● Work order
Please copy every line of the records below that holds the word "btnLeft".
=-=-=-=-=
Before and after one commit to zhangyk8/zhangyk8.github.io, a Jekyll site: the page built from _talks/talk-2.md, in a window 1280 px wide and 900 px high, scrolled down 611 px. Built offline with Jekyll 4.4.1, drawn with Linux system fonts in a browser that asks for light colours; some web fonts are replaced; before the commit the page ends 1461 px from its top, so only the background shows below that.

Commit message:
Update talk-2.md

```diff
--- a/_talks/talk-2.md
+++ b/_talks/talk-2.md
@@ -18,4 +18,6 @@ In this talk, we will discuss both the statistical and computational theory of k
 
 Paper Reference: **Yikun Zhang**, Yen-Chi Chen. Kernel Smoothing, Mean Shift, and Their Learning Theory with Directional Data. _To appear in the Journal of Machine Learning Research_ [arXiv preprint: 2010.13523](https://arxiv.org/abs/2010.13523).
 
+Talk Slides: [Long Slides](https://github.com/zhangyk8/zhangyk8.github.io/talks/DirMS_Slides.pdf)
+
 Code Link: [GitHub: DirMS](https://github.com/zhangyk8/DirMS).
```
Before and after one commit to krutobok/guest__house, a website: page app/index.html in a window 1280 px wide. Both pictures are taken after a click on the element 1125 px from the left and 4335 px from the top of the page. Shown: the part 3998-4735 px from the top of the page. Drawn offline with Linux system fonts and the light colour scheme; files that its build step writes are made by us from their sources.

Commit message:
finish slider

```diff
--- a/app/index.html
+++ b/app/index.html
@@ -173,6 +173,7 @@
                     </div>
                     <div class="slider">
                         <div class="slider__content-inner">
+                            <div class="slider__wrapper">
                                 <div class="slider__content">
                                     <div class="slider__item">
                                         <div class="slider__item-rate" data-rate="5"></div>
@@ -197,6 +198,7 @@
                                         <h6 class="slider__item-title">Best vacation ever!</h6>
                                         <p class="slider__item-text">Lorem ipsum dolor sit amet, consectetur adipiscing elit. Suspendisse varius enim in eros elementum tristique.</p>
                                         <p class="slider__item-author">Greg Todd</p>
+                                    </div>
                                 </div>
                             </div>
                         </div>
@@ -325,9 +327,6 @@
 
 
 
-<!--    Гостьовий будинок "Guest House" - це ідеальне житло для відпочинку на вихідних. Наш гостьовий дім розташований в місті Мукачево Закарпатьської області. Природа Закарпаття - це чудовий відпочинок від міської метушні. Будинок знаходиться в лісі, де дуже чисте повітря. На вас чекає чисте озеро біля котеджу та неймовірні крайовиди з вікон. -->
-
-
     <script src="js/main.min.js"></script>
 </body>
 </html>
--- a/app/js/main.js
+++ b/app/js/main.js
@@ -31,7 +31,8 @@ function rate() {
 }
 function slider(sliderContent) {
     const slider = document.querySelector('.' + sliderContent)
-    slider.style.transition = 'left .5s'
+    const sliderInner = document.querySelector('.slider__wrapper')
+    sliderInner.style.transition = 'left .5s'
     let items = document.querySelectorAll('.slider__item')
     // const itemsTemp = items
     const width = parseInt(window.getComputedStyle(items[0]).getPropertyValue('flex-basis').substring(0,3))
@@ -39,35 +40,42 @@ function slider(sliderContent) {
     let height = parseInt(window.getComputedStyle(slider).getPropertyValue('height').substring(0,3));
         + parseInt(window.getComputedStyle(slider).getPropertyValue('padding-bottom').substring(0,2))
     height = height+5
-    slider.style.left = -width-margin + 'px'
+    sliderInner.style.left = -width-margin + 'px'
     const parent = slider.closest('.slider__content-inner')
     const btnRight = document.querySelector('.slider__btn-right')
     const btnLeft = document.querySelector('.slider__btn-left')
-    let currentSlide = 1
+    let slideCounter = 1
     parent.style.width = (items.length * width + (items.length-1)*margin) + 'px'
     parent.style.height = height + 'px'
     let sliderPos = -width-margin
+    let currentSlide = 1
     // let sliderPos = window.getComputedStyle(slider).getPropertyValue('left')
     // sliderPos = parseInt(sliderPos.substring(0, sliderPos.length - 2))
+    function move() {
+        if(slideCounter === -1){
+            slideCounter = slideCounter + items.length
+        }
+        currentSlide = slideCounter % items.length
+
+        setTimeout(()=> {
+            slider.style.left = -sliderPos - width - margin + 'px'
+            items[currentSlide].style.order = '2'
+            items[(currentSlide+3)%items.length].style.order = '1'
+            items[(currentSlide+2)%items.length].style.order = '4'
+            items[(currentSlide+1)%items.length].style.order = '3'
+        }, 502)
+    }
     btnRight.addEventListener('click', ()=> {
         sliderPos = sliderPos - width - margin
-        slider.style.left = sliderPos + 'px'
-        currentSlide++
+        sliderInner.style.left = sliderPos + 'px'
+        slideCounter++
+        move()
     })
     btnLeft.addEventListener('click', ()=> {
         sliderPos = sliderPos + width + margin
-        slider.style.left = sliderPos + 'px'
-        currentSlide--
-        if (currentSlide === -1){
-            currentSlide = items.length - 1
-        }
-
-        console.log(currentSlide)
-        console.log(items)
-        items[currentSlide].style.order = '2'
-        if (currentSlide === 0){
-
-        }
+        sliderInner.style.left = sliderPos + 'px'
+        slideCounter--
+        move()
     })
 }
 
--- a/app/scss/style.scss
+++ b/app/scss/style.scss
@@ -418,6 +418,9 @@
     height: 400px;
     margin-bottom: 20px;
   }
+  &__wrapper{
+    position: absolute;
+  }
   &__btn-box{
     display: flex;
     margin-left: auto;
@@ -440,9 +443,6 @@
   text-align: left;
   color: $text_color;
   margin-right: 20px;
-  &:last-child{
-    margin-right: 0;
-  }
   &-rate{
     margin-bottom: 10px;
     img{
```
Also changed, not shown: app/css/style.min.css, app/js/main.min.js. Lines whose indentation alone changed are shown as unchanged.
=-=-=-=-=
● Solution for this task
     const btnLeft = document.querySelector('.slider__btn-left')
     btnLeft.addEventListener('click', ()=> {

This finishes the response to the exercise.